• Revision comparison data
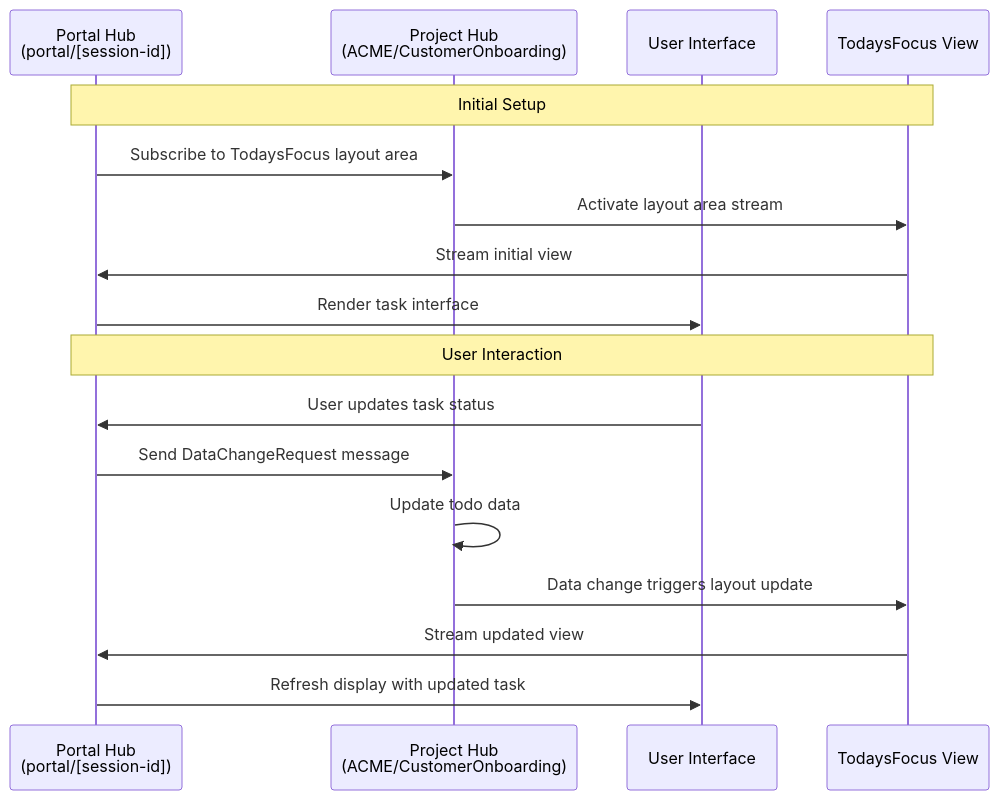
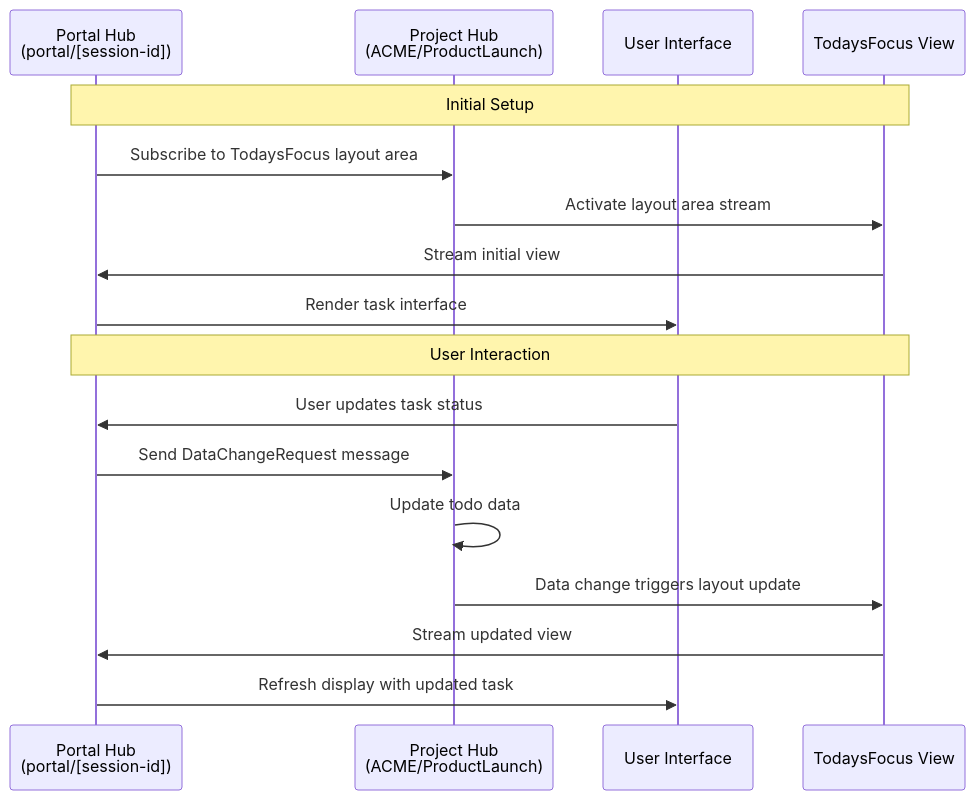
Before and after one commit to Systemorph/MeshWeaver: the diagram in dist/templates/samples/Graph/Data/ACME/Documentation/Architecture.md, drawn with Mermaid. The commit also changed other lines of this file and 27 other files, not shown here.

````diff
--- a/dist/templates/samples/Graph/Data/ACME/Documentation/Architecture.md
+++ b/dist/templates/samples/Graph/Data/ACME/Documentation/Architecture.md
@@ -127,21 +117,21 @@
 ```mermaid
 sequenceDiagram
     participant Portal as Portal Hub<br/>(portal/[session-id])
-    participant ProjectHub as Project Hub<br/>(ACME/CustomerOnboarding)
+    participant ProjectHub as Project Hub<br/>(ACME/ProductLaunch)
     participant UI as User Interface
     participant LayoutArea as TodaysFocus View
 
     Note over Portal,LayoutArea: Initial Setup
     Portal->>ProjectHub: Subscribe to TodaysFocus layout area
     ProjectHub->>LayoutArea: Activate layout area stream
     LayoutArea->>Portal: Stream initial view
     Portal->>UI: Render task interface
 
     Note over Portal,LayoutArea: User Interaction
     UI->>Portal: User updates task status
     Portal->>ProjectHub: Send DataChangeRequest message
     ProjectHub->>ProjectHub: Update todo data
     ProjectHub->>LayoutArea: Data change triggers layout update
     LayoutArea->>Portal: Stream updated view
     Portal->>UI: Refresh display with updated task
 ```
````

• Task to complete
All entries above should be printed exactly, though without their pictures.

• Expected answer
Before and after one commit to Systemorph/MeshWeaver: the diagram in dist/templates/samples/Graph/Data/ACME/Documentation/Architecture.md, drawn with Mermaid. The commit also changed other lines of this file and 27 other files, not shown here.

````diff
--- a/dist/templates/samples/Graph/Data/ACME/Documentation/Architecture.md
+++ b/dist/templates/samples/Graph/Data/ACME/Documentation/Architecture.md
@@ -127,21 +117,21 @@
 ```mermaid
 sequenceDiagram
     participant Portal as Portal Hub<br/>(portal/[session-id])
-    participant ProjectHub as Project Hub<br/>(ACME/CustomerOnboarding)
+    participant ProjectHub as Project Hub<br/>(ACME/ProductLaunch)
     participant UI as User Interface
     participant LayoutArea as TodaysFocus View
 
     Note over Portal,LayoutArea: Initial Setup
     Portal->>ProjectHub: Subscribe to TodaysFocus layout area
     ProjectHub->>LayoutArea: Activate layout area stream
     LayoutArea->>Portal: Stream initial view
     Portal->>UI: Render task interface
 
     Note over Portal,LayoutArea: User Interaction
     UI->>Portal: User updates task status
     Portal->>ProjectHub: Send DataChangeRequest message
     ProjectHub->>ProjectHub: Update todo data
     ProjectHub->>LayoutArea: Data change triggers layout update
     LayoutArea->>Portal: Stream updated view
     Portal->>UI: Refresh display with updated task
 ```
````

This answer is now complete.